ASSIGNMENT
Reproduce the data exactly as given, except for any images.

DATA RECORDS
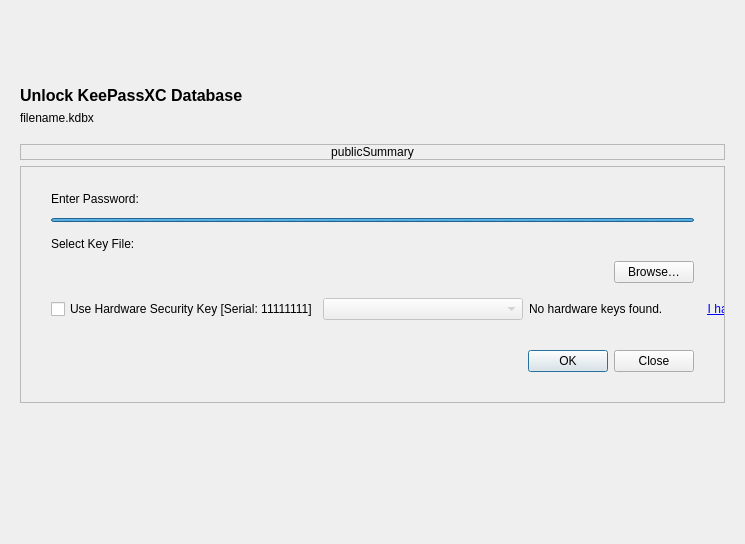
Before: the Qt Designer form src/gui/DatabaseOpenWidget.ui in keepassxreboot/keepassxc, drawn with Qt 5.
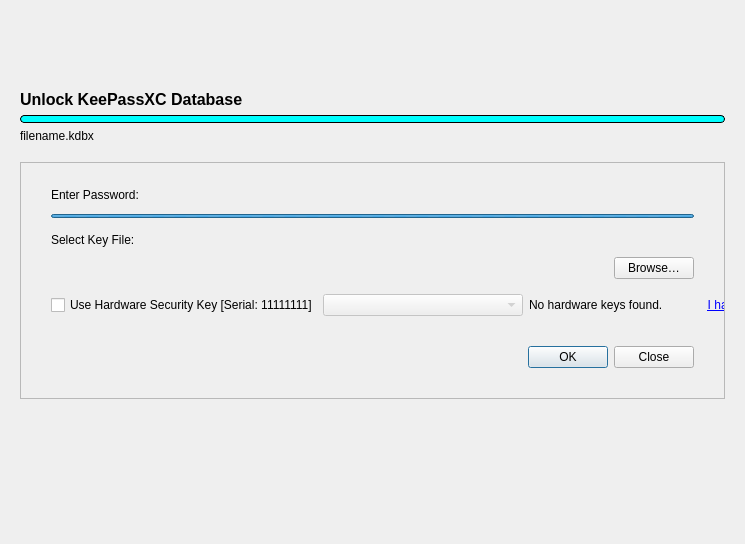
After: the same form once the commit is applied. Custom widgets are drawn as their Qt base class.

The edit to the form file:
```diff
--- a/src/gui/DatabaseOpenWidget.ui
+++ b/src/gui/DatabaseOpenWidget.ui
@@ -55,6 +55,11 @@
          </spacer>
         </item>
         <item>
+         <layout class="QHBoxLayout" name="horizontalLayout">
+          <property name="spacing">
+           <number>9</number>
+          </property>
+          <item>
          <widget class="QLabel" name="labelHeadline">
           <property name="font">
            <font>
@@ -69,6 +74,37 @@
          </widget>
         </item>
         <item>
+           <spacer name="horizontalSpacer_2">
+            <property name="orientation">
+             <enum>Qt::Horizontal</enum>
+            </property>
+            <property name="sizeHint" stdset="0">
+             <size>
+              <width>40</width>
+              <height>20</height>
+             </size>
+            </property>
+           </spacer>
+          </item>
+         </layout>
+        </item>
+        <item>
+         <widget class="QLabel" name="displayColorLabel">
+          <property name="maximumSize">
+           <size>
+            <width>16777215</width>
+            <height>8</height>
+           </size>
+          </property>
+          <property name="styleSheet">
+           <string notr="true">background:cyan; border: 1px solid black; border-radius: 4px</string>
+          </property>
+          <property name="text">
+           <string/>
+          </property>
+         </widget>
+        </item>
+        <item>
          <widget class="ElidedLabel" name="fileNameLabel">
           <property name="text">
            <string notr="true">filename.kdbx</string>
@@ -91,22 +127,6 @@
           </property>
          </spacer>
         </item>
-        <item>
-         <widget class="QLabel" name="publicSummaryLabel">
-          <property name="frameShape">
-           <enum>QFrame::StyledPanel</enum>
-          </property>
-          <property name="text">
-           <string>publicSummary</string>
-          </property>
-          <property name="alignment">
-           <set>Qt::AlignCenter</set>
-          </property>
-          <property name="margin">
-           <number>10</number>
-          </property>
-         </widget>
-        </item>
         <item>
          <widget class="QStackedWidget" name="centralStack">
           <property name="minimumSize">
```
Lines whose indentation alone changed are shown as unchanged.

RESPONSE BOX
Before: the Qt Designer form src/gui/DatabaseOpenWidget.ui in keepassxreboot/keepassxc, drawn with Qt 5.
After: the same form once the commit is applied. Custom widgets are drawn as their Qt base class.

The edit to the form file:
```diff
--- a/src/gui/DatabaseOpenWidget.ui
+++ b/src/gui/DatabaseOpenWidget.ui
@@ -55,6 +55,11 @@
          </spacer>
         </item>
         <item>
+         <layout class="QHBoxLayout" name="horizontalLayout">
+          <property name="spacing">
+           <number>9</number>
+          </property>
+          <item>
          <widget class="QLabel" name="labelHeadline">
           <property name="font">
            <font>
@@ -69,6 +74,37 @@
          </widget>
         </item>
         <item>
+           <spacer name="horizontalSpacer_2">
+            <property name="orientation">
+             <enum>Qt::Horizontal</enum>
+            </property>
+            <property name="sizeHint" stdset="0">
+             <size>
+              <width>40</width>
+              <height>20</height>
+             </size>
+            </property>
+           </spacer>
+          </item>
+         </layout>
+        </item>
+        <item>
+         <widget class="QLabel" name="displayColorLabel">
+          <property name="maximumSize">
+           <size>
+            <width>16777215</width>
+            <height>8</height>
+           </size>
+          </property>
+          <property name="styleSheet">
+           <string notr="true">background:cyan; border: 1px solid black; border-radius: 4px</string>
+          </property>
+          <property name="text">
+           <string/>
+          </property>
+         </widget>
+        </item>
+        <item>
          <widget class="ElidedLabel" name="fileNameLabel">
           <property name="text">
            <string notr="true">filename.kdbx</string>
@@ -91,22 +127,6 @@
           </property>
          </spacer>
         </item>
-        <item>
-         <widget class="QLabel" name="publicSummaryLabel">
-          <property name="frameShape">
-           <enum>QFrame::StyledPanel</enum>
-          </property>
-          <property name="text">
-           <string>publicSummary</string>
-          </property>
-          <property name="alignment">
-           <set>Qt::AlignCenter</set>
-          </property>
-          <property name="margin">
-           <number>10</number>
-          </property>
-         </widget>
-        </item>
         <item>
          <widget class="QStackedWidget" name="centralStack">
           <property name="minimumSize">
```
Lines whose indentation alone changed are shown as unchanged.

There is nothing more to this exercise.